◆ Exercise requirements:
Find every line in the records below that holds the word "button" and copy it.

(Web interface edit records)
_ _ _ _ _

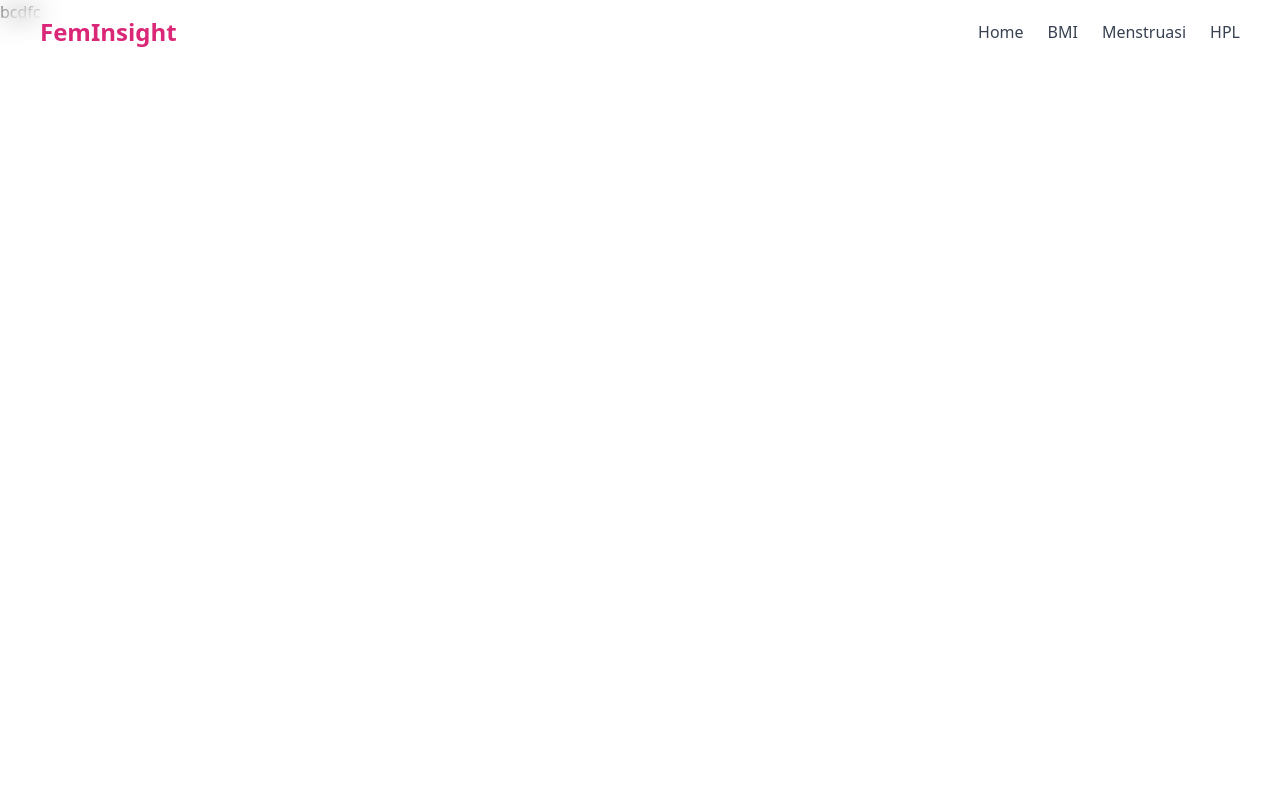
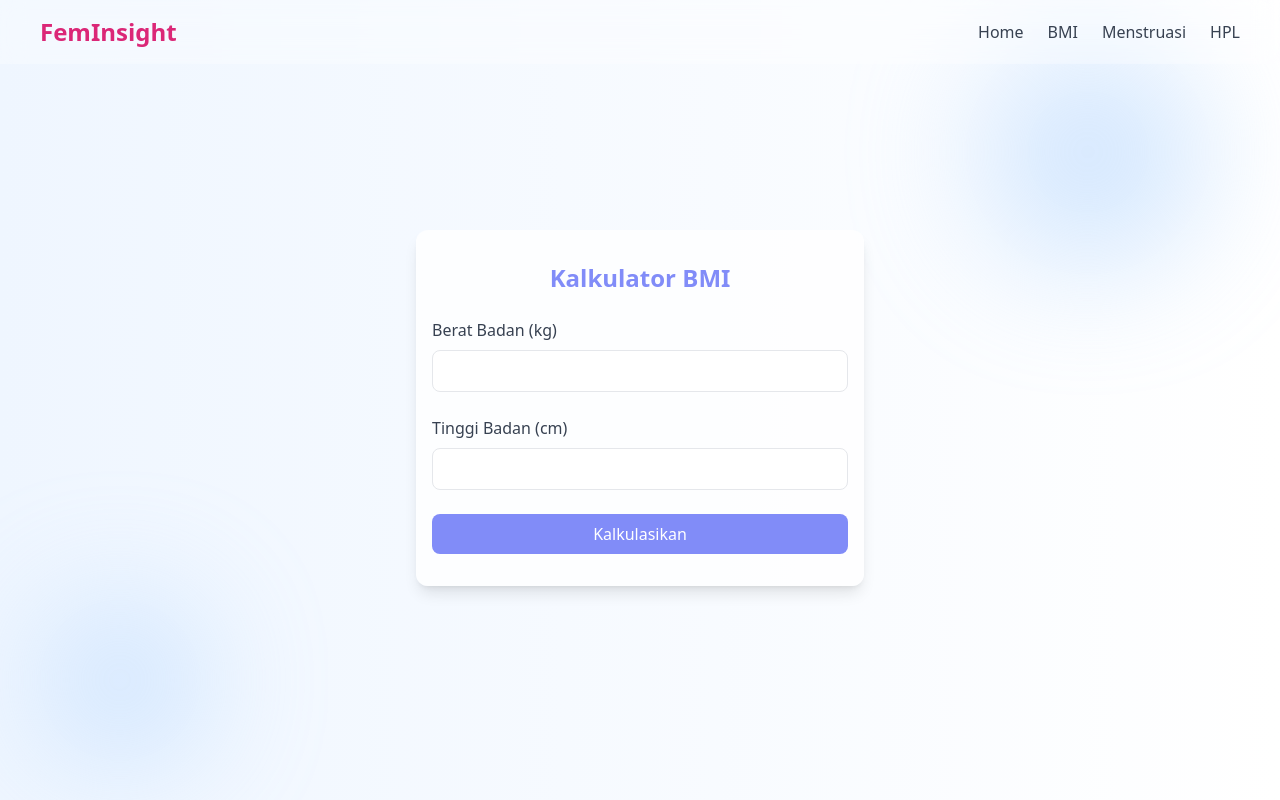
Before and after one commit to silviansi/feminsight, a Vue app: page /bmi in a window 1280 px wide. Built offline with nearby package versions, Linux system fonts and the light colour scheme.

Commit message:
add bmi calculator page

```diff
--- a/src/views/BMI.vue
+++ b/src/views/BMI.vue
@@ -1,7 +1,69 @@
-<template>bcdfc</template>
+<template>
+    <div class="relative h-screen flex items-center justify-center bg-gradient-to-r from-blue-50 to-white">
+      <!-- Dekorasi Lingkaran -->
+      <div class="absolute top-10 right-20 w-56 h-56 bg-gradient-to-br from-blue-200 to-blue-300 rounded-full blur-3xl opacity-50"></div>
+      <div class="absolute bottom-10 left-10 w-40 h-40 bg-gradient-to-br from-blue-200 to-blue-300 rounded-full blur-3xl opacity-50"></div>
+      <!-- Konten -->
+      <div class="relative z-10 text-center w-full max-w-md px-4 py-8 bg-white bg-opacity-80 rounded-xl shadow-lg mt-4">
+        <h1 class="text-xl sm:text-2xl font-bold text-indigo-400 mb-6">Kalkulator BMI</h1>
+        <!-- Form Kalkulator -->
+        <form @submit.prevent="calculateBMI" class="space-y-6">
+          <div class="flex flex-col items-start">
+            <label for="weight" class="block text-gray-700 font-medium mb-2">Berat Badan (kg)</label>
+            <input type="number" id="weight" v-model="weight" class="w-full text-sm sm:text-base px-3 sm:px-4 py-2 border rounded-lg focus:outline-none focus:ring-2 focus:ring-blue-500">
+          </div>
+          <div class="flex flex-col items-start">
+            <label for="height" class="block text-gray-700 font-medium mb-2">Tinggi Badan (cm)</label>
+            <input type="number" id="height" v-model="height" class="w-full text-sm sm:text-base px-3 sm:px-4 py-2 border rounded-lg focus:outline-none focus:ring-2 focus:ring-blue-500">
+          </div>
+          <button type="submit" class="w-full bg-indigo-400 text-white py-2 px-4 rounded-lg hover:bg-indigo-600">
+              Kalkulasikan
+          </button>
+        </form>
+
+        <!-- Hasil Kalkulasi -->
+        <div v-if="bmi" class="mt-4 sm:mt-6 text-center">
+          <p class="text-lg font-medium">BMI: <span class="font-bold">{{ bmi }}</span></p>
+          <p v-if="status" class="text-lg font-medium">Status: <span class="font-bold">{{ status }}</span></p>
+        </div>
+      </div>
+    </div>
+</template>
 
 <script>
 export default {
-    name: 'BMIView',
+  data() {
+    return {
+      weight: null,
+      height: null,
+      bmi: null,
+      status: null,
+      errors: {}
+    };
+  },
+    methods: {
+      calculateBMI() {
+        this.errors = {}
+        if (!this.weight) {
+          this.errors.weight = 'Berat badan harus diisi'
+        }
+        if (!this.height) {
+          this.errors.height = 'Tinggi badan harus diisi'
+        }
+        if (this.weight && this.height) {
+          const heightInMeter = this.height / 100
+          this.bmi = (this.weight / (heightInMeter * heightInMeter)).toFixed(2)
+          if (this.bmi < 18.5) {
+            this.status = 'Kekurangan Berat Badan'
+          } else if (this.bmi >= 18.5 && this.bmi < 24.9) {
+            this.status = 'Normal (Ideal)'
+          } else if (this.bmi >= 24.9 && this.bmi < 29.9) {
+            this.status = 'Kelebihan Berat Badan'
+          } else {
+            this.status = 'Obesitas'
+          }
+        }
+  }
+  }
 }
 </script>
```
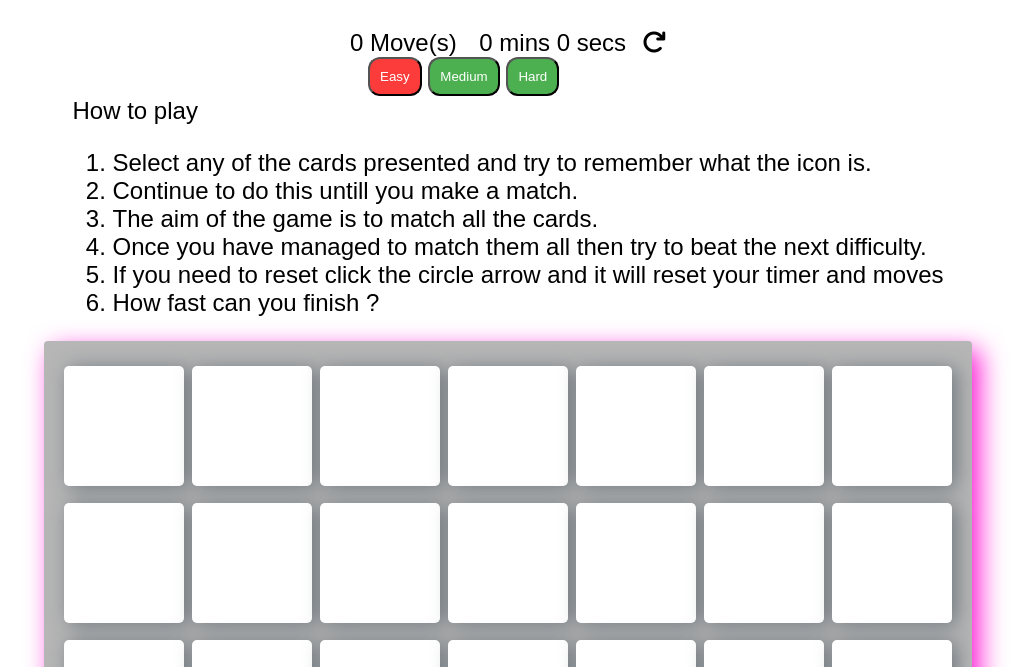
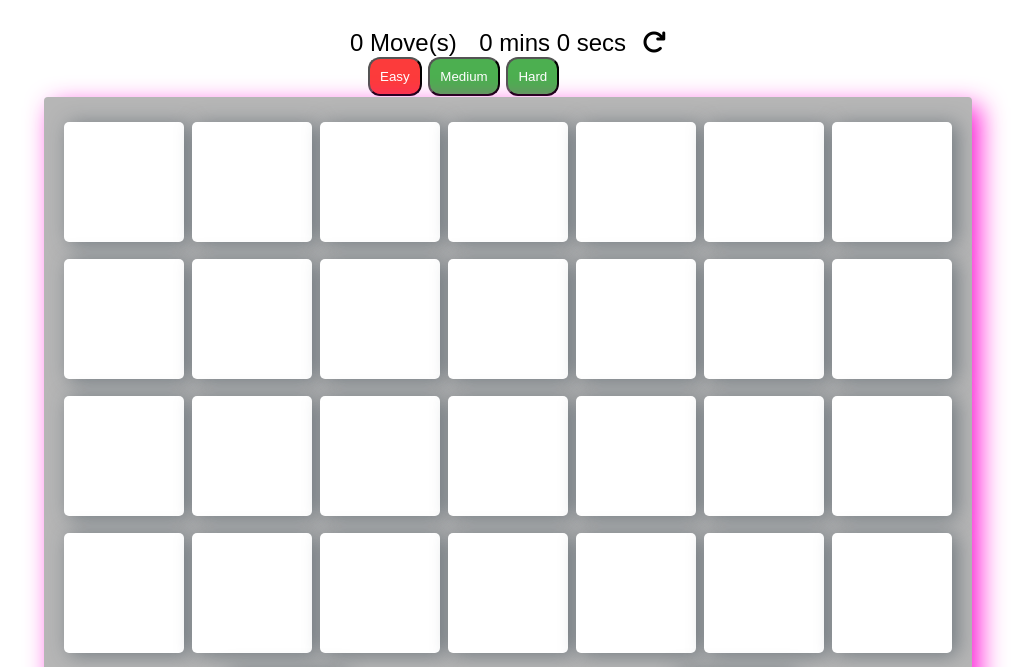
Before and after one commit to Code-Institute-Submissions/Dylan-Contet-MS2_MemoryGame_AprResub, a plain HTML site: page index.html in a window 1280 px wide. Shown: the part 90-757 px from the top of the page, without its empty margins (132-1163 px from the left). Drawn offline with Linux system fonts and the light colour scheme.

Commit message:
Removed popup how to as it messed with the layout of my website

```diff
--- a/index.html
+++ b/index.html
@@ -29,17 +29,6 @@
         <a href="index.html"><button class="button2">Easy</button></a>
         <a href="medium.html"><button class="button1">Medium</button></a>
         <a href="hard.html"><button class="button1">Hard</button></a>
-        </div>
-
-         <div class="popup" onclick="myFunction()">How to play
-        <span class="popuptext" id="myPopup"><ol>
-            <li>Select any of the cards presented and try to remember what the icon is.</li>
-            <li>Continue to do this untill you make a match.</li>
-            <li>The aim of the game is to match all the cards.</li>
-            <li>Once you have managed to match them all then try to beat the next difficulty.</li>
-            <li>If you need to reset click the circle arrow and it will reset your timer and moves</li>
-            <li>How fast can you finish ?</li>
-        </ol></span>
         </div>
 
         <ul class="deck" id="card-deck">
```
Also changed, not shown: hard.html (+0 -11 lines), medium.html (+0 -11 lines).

_ _ _ _ _

◆ The completed task:
+          <button type="submit" class="w-full bg-indigo-400 text-white py-2 px-4 rounded-lg hover:bg-indigo-600">
+          </button>
         <a href="index.html"><button class="button2">Easy</button></a>
         <a href="medium.html"><button class="button1">Medium</button></a>
         <a href="hard.html"><button class="button1">Hard</button></a>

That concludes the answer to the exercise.